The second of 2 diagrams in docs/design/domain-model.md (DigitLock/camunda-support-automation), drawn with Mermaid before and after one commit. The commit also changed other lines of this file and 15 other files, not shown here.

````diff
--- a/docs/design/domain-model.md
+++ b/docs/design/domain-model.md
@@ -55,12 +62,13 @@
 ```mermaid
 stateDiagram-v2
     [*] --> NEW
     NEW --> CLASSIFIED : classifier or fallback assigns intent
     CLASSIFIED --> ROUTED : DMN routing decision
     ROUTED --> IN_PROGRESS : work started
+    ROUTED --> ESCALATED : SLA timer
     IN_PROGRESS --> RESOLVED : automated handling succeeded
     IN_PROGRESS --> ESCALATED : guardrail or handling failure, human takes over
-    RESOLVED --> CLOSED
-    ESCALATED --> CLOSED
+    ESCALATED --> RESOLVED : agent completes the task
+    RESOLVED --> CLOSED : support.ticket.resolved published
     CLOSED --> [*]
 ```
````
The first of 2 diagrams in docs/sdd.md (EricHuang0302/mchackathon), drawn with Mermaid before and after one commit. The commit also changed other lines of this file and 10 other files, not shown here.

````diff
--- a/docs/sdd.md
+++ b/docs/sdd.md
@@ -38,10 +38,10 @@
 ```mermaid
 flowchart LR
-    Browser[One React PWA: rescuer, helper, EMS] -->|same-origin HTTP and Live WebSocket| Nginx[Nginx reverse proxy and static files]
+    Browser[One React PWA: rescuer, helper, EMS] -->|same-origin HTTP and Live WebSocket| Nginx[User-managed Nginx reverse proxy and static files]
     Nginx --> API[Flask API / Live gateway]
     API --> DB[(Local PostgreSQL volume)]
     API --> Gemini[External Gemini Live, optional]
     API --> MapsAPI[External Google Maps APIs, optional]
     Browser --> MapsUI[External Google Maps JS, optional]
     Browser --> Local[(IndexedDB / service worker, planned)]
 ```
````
◇ ◇ ◇
- _The task_:
Set down the lines above exactly as written. Begin at the line containing "API --> MapsAPI[External" and stop after the last line.

- _Response to the exercise_:
     API --> MapsAPI[External Google Maps APIs, optional]
     Browser --> MapsUI[External Google Maps JS, optional]
     Browser --> Local[(IndexedDB / service worker, planned)]
 ```
````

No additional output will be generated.